These stories need to be told. On Feb, 28, I was the host of an English speech contest featuring seven North Korean refugees participating in the Teach North Korean Refugees (TNKR) project that I co-founded two years ago with South Korean researcher Lee Eun-koo. The contestants prepared with native and fluent English speakers they met through TNKR, answering the question: “How can you help North Koreans?”
There were three striking things about their inspiring speeches. One, the refugees did not propose the kind of large-scale “save the world” proposals that fascinate experts and reporters. They highlighted practical things that can be done ― and expressed deep appreciation for our project allowing them to improve their English and to speak out.Andrew Lee, the winner of the contest, mentioned that people can help simply by being friends with refugees, that “understanding hearts are what we need.” That, he said, can be “taking the first step toward unification here in South Korea.”

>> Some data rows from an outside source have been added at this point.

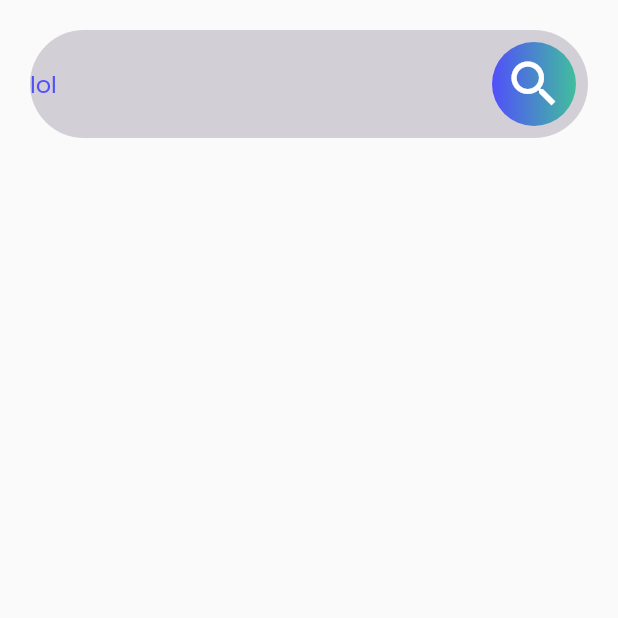
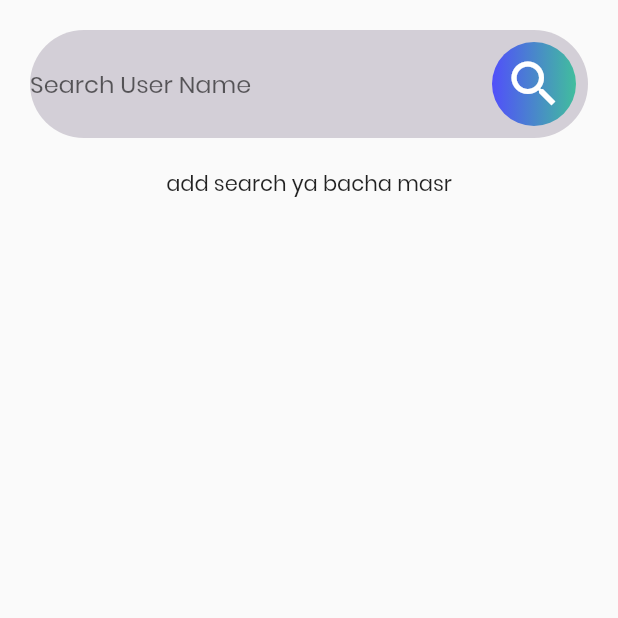
Before and after one commit to aiman7407/hear_me_out, a Flutter app: the SearchScreen screen opened directly, after a tap on the "search" icon, on a phone screen of 412 x 824 dp, the top half of it. Run offline on Flutter 3.47's test engine with Material 2 defaults, Android fonts, the phone set to English and light mode, and no system bars; our stand-ins replace camera, cloud_firestore, firebase_auth, firebase_core; missing offline and left inert: tflite; accounts and stored records are empty.

Commit message:
fix broken search

```diff
--- a/lib/components/search_list.dart
+++ b/lib/components/search_list.dart
@@ -1,30 +1,39 @@
 import 'package:cloud_firestore/cloud_firestore.dart';
 import 'package:flutter/material.dart';
 import 'package:hear_me_out/components/search_tile.dart';
+import 'package:hear_me_out/services/database.dart';
 import 'package:hear_me_out/src/const_strings.dart';
 
 class SearchList extends StatelessWidget {
-
   final QuerySnapshot searchSnapshot;
-
 
   SearchList({this.searchSnapshot});
 
   @override
   Widget build(BuildContext context) {
-    return ListView.builder(
-      shrinkWrap: true,
-        itemCount:searchSnapshot.docs.length,
-        itemBuilder: (context, index){
-          return
-            searchSnapshot!=null?
 
-            SearchTile(
-            email: 'searchSnapshot.docs[index][USERS_EMAIL]',
-            username: 'searchSnapshot.docs[index][USERS_USERNAME]',
-          ):Container(
-              child: Text('no data yet'),
-            );
-        });
+    print('eeeeeeeeeeeeeeeeeeeee'+searchSnapshot.toString());
+    if(searchSnapshot==null)
+      {
+        return Text('add search ya bacha masr');
+      }
+
+    if(searchSnapshot.docs.isEmpty)
+      {return Text('no data here yet');}
+    else {
+      return ListView.builder(
+          shrinkWrap: true,
+          itemCount: searchSnapshot.docs.length,
+          itemBuilder: (context, index) {
+            return searchSnapshot.docs == null
+                ? Container(
+                    child: Text('no data yet'),
+                  )
+                : SearchTile(
+                    email: searchSnapshot.docs[index][USERS_EMAIL],
+                    username: searchSnapshot.docs[index][USERS_USERNAME],
+                  );
+          });
+    }
   }
 }
--- a/lib/services/database.dart
+++ b/lib/services/database.dart
@@ -4,11 +4,19 @@ import 'package:hear_me_out/src/const_strings.dart';
 class DataBaseHelper
 {
 
-  dynamic  getUserByUsername(dynamic username) async {
+    getUserByUsername(dynamic username) async {
     return await FirebaseFirestore.instance.collection(USERS_COLLECTION_NAME)
         .where(USERS_USERNAME,isEqualTo:username )
         .get();
   }
+
+    // Stream<QuerySnapshot>loadOrdersDetails(username)
+    // {
+    //   return FirebaseFirestore.instance.collection(USERS_COLLECTION_NAME).doc(username)
+    //       .collection(USERS_USERNAME)
+    //       .snapshots();
+    // }
+
 
 
   uploadUserInfo(userMap)
--- a/lib/src/app_root.dart
+++ b/lib/src/app_root.dart
@@ -3,6 +3,7 @@ import 'package:flutter/material.dart';
 import 'package:hear_me_out/views/chat_list_screen.dart';
 import 'package:hear_me_out/views/login_screen.dart';
 import 'package:hear_me_out/views/on_boarding.dart';
+import 'package:hear_me_out/views/search_screen.dart';
 import 'package:hear_me_out/views/signup_screen.dart';
 import 'package:hear_me_out/views/test_screen.dart';
 
@@ -19,7 +20,8 @@ class AppRoot extends StatelessWidget {
       ),
       home:
      // ChatListScreen()
-      SignupScreen()
+      //SignupScreen()
+      SearchScreen()
       //TestScreen(cameras: cameras,),
     );
   }
--- a/lib/views/search_screen.dart
+++ b/lib/views/search_screen.dart
@@ -4,6 +4,7 @@ import 'package:flutter/material.dart';
 import 'package:hear_me_out/components/search_list.dart';
 import 'package:hear_me_out/services/database.dart';
 import 'package:hear_me_out/src/const.dart';
+import 'package:hear_me_out/src/const_strings.dart';
 
 class SearchScreen extends StatefulWidget {
   @override
@@ -16,11 +17,10 @@ class _SearchScreenState extends State<SearchScreen> {
   DataBaseHelper dbHelper=DataBaseHelper();
 
   QuerySnapshot searchSnapshot;
-
+  String name , email;
   @override
   void initState() {
-    initialSearch();
-    super.initState();
+super.initState();
   }
 
   @override
@@ -73,7 +73,7 @@ class _SearchScreenState extends State<SearchScreen> {
                             icon: Icon(Icons.search,
                         color: Colors.white,
                         ), onPressed: () {
-                            initialSearch();
+                            initiateSearch();
                         }),
                       ),
                     )
@@ -82,27 +82,31 @@ class _SearchScreenState extends State<SearchScreen> {
               ),
             ),
 
-            // Expanded(
-            //   child: SearchList(
-            //     searchSnapshot: searchSnapshot,
-            //   ),
-            // )
+
+
+            Expanded(
+              child: SearchList(
+              searchSnapshot: searchSnapshot,
+              ),
+            )
 
           ],
         ),
       ),
     );
   }
+  initiateSearch() async {
+    if(searchController.text.isNotEmpty){
+      await dbHelper.getUserByUsername(searchController.text)
+          .then((snapshot){
+        setState(() {
+          searchSnapshot = snapshot;
+        });
+        print("$searchSnapshot");
+        setState(() {
 
-   initialSearch()
-  {
-    searchController.text='lol';
-    dbHelper.getUserByUsername(searchController.text).then((value){
-      // set state
-      print(searchSnapshot);
-      setState(() {
-        searchSnapshot=value;
+        });
       });
-    });
+    }
   }
 }
```
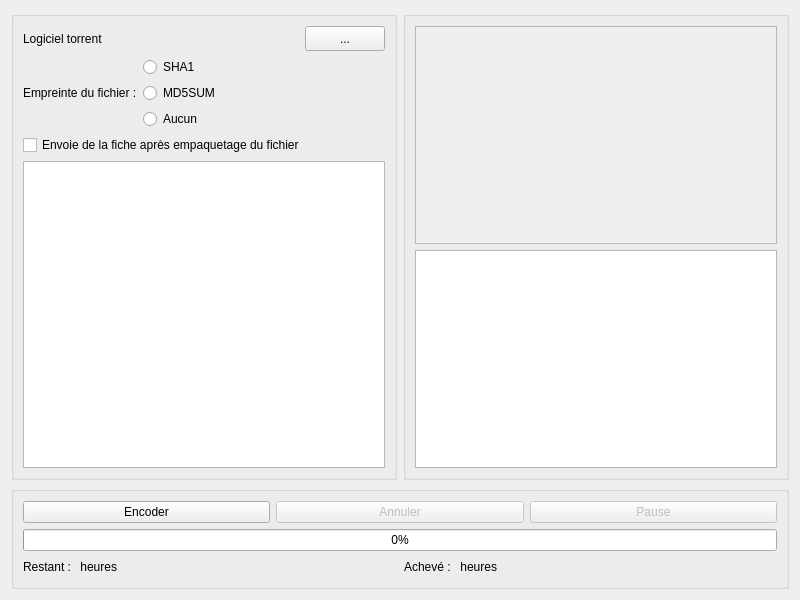
Before: the Qt Designer form src/View/encodepane.ui in cinemaouvert/OCT, drawn with Qt 5.
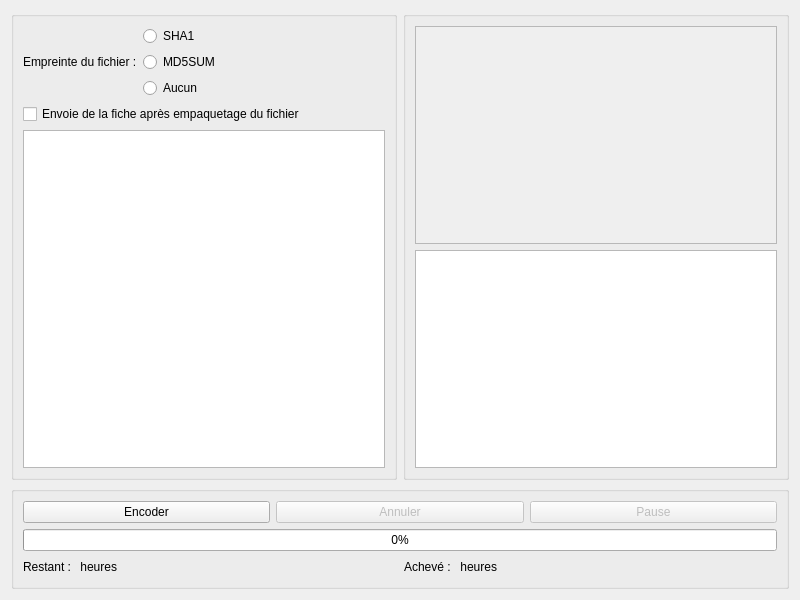
After: the same form once the commit is applied. Custom widgets are drawn as their Qt base class.

What changed in the file:
```diff
--- a/src/View/encodepane.ui
+++ b/src/View/encodepane.ui
@@ -25,59 +25,6 @@
         <string/>
        </property>
        <layout class="QVBoxLayout" name="verticalLayout_3">
-        <item>
-         <layout class="QHBoxLayout" name="horizontalLayoutTorrentSoftware">
-          <property name="leftMargin">
-           <number>0</number>
-          </property>
-          <item>
-           <widget class="QLabel" name="labelTorrentSoftware">
-            <property name="text">
-             <string>Logiciel torrent</string>
-            </property>
-           </widget>
-          </item>
-          <item>
-           <spacer name="horizontalSpacerTorrentSoftware">
-            <property name="orientation">
-             <enum>Qt::Horizontal</enum>
-            </property>
-            <property name="sizeHint" stdset="0">
-             <size>
-              <width>40</width>
-              <height>20</height>
-             </size>
-            </property>
-           </spacer>
-          </item>
-          <item>
-           <widget class="QLabel" name="labelTorrentSoftwarePath">
-            <property name="minimumSize">
-             <size>
-              <width>125</width>
-              <height>25</height>
-             </size>
-            </property>
-            <property name="text">
-             <string/>
-            </property>
-           </widget>
-          </item>
-          <item>
-           <widget class="QPushButton" name="pushButtonTorrentSoftware">
-            <property name="minimumSize">
-             <size>
-              <width>25</width>
-              <height>25</height>
-             </size>
-            </property>
-            <property name="text">
-             <string>...</string>
-            </property>
-           </widget>
-          </item>
-         </layout>
-        </item>
         <item>
          <layout class="QHBoxLayout" name="horizontalLayoutFilePrint">
           <item>
```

Two, there were not any overly dramatic stories. Some were speaking publicly for the first time, so inexperience, the time limit (10 minutes each), speaking before an audience of strangers and fellow refugees ― in their second or third languages ― may be reasons. I hope they will not be pushed to exaggerate their stories or to reveal too much about themselves because of reporters seeking “man bites dog” headlines. To the typical reporter, there is no such thing as a bad question ― the burden is on the interviewee to give clear answers and draw boundaries on questions that violate their privacy or family security.
In contrast to reporters and experts who dismiss refugee stories as “nothing new,” the audience at our speech contest seemed to appreciate the refugees for what they are: real-life examples of brave people who successfully escaped from totalitarianism to freedom.
Three, we had the usual absence of North Korean males. Almost 80 percent of refugees arriving in South Korea are females, and our project reflects that. Two of the 10 refugees who applied for the contest are male, including the winner.
As I listened to the speeches, I thought back to Wendell Phillips, the abolitionist, writing that he was “glad the time has come when the lions write history.” This year, at least five North Korean refugees will publish books in English (including two former participants in TNKR and another who helped inspire the project).
In her speech, third-place finisher Cherie Yang, a newcomer to TNKR, mentioned that she was delighted to be speaking along with other refugees. Instead of viewing each other with suspicion as they would have in speaking publicly in North Korea, freedom allowed them to speak their minds and learn from each other. The lions are writing history, telling their stories, listening to, and learning from each other.
The writer is Director for International Relations at Freedom Factory Co. in Seoul and Asia Outreach Fellow with the Atlas Network in Washington, D.C. He can be reached at CJL@post.harvard.edu.